Dr. Sophie Chargé is the associate director of knowledge mobilization with Canadian Blood Services’ Centre for Innovation. Sophie trained as a medical lab technologist in France, went on to pursue a PhD in developmental biology from the University of London and post-doctoral training in cellular and molecular biology at the Ottawa Hospital Research Institute. Her research training took her from studying type 2 diabetes to skeletal muscle development and regeneration. Sophie left the “bench” to pursue her interests in developing programs that facilitate knowledge mobilization and dissemination to further the impact of research and promote evidence-based decision-making.

Unveiling the 2018 BloodTechNet awardees


Wednesday, August 08, 2018
BloodTechNet is a competitive funding program that supports projects aimed at delivering innovative educational resources for healthcare professionals in the transfusion, cellular therapy, and transplantation communities. Again this year, we were impressed by the quality of the applications received for the BloodTechNet competition and we look forward to seeing the educational resources that the four new projects will produce in about a year. To share our excitement, here’s a taste of what’s to come! Enhancing knowledge about blood groups and antibodies to prevent transfusion reactions The

The things we do for safety – Battling bacteria (part II)


Thursday, June 08, 2017
Previous posts in our "The things we do for safety" series Battling bacteria - part I Leukoreduction In a previous post, we wrote about the donor screening criteria, the arm scrub and the diversion pouch. These are important steps in our blood collection process to limit the introduction of bacteria present on the skin or in the blood of donors into blood products. In this post, we explore other lines of defence in our battle against bacteria. The entire blood product manufacturing process is conducted in a “closed-system”. Through a clever set-up of tubings and bags, the collected blood is

The things we do for safety: Battling bacteria (part 1)


Wednesday, February 08, 2017
A previous post in our "The things we do for safety" series explores leukoreduction - or how white blood cells or leukocytes get filtered out of blood products to reduce the risk of transfusion-related reactions.
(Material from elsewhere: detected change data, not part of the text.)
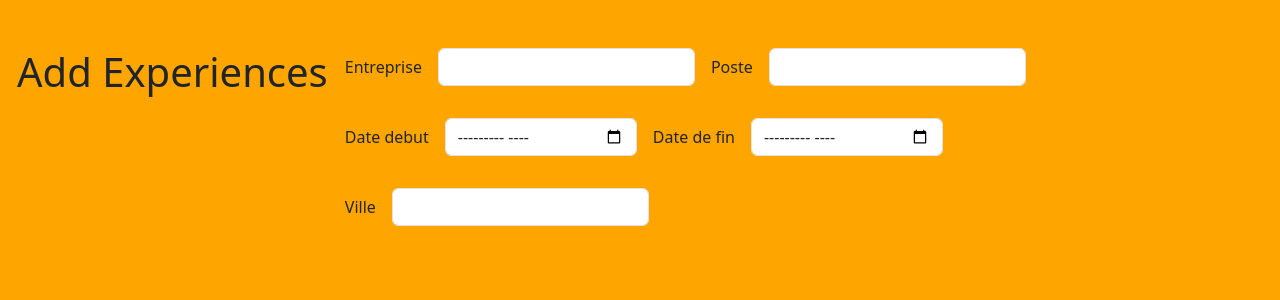
Repository: moAllElite/Examen-EJB-WEB-EAR
Page: http://localhost/SearchJobsWeb/views/exp_form_skills/addExp.jsp
These files come from the project's save history. The page is drawn as it stood at one moment and after the next save; the edit follows.
The browser window is 1280 px wide. The pictures show the whole page.
The page is served by Tomcat 9. Nobody is signed in. The application's start-up code is not run. Other server files are loaded and not shown.

Above is the page before, as saved 2023-03-25 22:28:56.

### SearchJobsWeb/src/main/webapp/views/exp_form_skills/addExp.jsp
<%@ page language="java" contentType="text/html; charset=ISO-8859-1"
    pageEncoding="ISO-8859-1"%>
<!DOCTYPE html>
<html>
<head>
<meta charset="ISO-8859-1">
<title>Experience</title>
</head>
<body>
	<h1 class="text-center mb-5">Add Experiences</h1>
	<form method="post" action="AddExperience">
		<jsp:include page="main.jsp"></jsp:include>
	</form>
</body>
</html>

### SearchJobsWeb/src/main/webapp/views/exp_form_skills/main.jsp
<%@ page language="java" contentType="text/html; charset=ISO-8859-1"
    pageEncoding="ISO-8859-1"%>
<!DOCTYPE html>
<html>
<head>
<meta charset="ISO-8859-1">
<title>Insert title here</title>
	 <link href="https://cdn.jsdelivr.net/npm/bootstrap@5.3.0-alpha1/dist/css/bootstrap.min.css" rel="stylesheet" integrity="sha384-GLhlTQ8iRABdZLl6O3oVMWSktQOp6b7In1Zl3/Jr59b6EGGoI1aFkw7cmDA6j6gD" crossorigin="anonymous">

	</head>
	<body class="d-flex justify-content-evenly mt-5" style="background-color: orange;">
		<!-- Example Code -->

	    <div class="row g-3 align-items-center">
		      <div class="col-auto">
		        <label for="inputPassword6" class="col-form-label">Entreprise</label>
		      </div>
		      <div class="col-auto">
		        <input type="text"  class="form-control" name="societe" name="" aria-describedby="addon-wrapping">
		      </div>
		      <div class="col-auto">
		      <label for="inputPassword6" class="col-form-label">Poste</label>
		    </div>
		    <div class="col-auto">
		      <input type="text"  class="form-control" name="poste" required="required" aria-describedby="addon-wrapping">
		    </div>
	  	</div>
	  	<!-- Example Code -->

	    <div class="row g-3 align-items-center mt-3">
	      <div class="col-auto">
	        <label for="inputPassword6" class="col-form-label">Date debut</label>
	      </div>
	      <div class="col-auto">
	        <input type="month" name="datedb"  class="form-control" required="required"  aria-describedby="addon-wrapping">
	      </div>
	      <div class="col-auto">
	      <label for="inputPassword6" class="col-form-label">Date de fin</label>
	    </div>
	    <div class="col-auto">
	      <input type="month"  name="datefn" required="required" class="form-control"  aria-describedby="addon-wrapping">
	    </div>
	    <div class="row g-3 align-items-center mt-3">
	      <div class="col-auto">
	        <label for="inputPassword6" class="col-form-label">Ville</label>
	      </div>
	      <div class="col-auto">
	        <input type="text" name="ville"  class="form-control" required="required"  aria-describedby="addon-wrapping">
	      </div>
	      </div>
	  </div>
	  	<script src="https://cdn.jsdelivr.net/npm/@popperjs/core@2.11.6/dist/umd/popper.min.js" integrity="sha384-oBqDVmMz9ATKxIep9tiCxS/Z9fNfEXiDAYTujMAeBAsjFuCZSmKbSSUnQlmh/jp3" crossorigin="anonymous"></script>
		<script src="https://cdn.jsdelivr.net/npm/bootstrap@5.3.0-alpha1/dist/js/bootstrap.min.js" integrity="sha384-mQ93GR66B00ZXjt0YO5KlohRA5SY2XofN4zfuZxLkoj1gXtW8ANNCe9d5Y3eG5eD" crossorigin="anonymous"></script>

	</body>
</html>

After the next save:
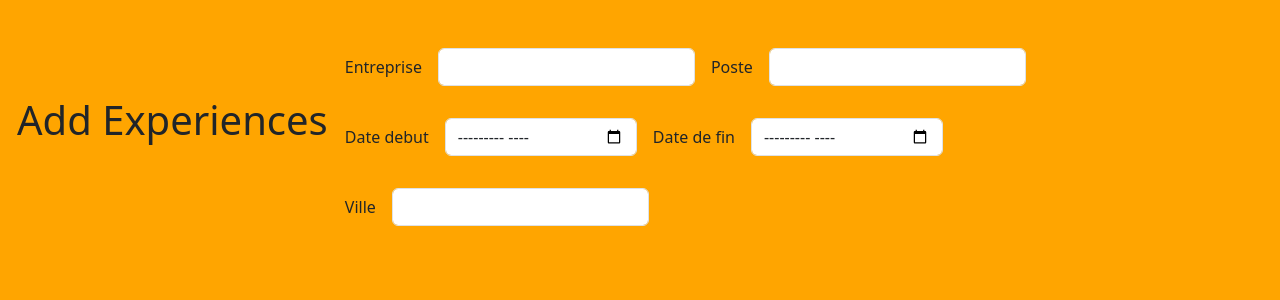
Saved 13 s later.
--- a/SearchJobsWeb/src/main/webapp/views/exp_form_skills/addExp.jsp
+++ b/SearchJobsWeb/src/main/webapp/views/exp_form_skills/addExp.jsp
@@ -7,7 +7,7 @@
 <title>Experience</title>
 </head>
 <body>
-	<h1 class="text-center mb-5">Add Experiences</h1>
+	<h1 class="text-center mt-5">Add Experiences</h1>
 	<form method="post" action="AddExperience">
 		<jsp:include page="main.jsp"></jsp:include>
 	</form>

After the save that followed:
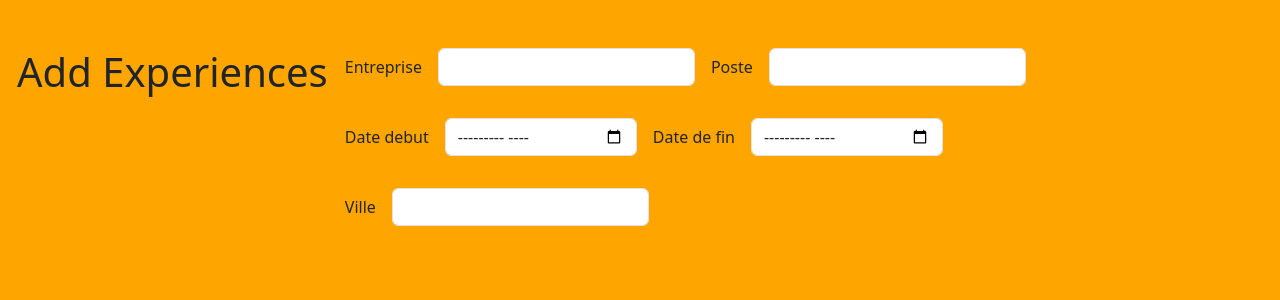
Saved 17 s later.
--- a/SearchJobsWeb/src/main/webapp/views/exp_form_skills/addExp.jsp
+++ b/SearchJobsWeb/src/main/webapp/views/exp_form_skills/addExp.jsp
@@ -7,7 +7,7 @@
 <title>Experience</title>
 </head>
 <body>
-	<h1 class="text-center mt-5">Add Experiences</h1>
+	<h1 class="text-center bottom-5">Add Experiences</h1>
 	<form method="post" action="AddExperience">
 		<jsp:include page="main.jsp"></jsp:include>
 	</form>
Battling bacteria (part 1) Bacteria can be found pretty much everywhere and while some contribute to our wellness others can cause serious harm, especially if transfused to a patient whose health is already compromised. Over the years, blood operators have implemented a variety of measures to limit the bacterial contamination of blood components. In this series on “Battling bacteria”

The things we do for safety: Leukoreduction


Wednesday, November 02, 2016
Canadian Blood Services implemented leukoreduction for the production of its red blood cells and platelet components in the late 1990s.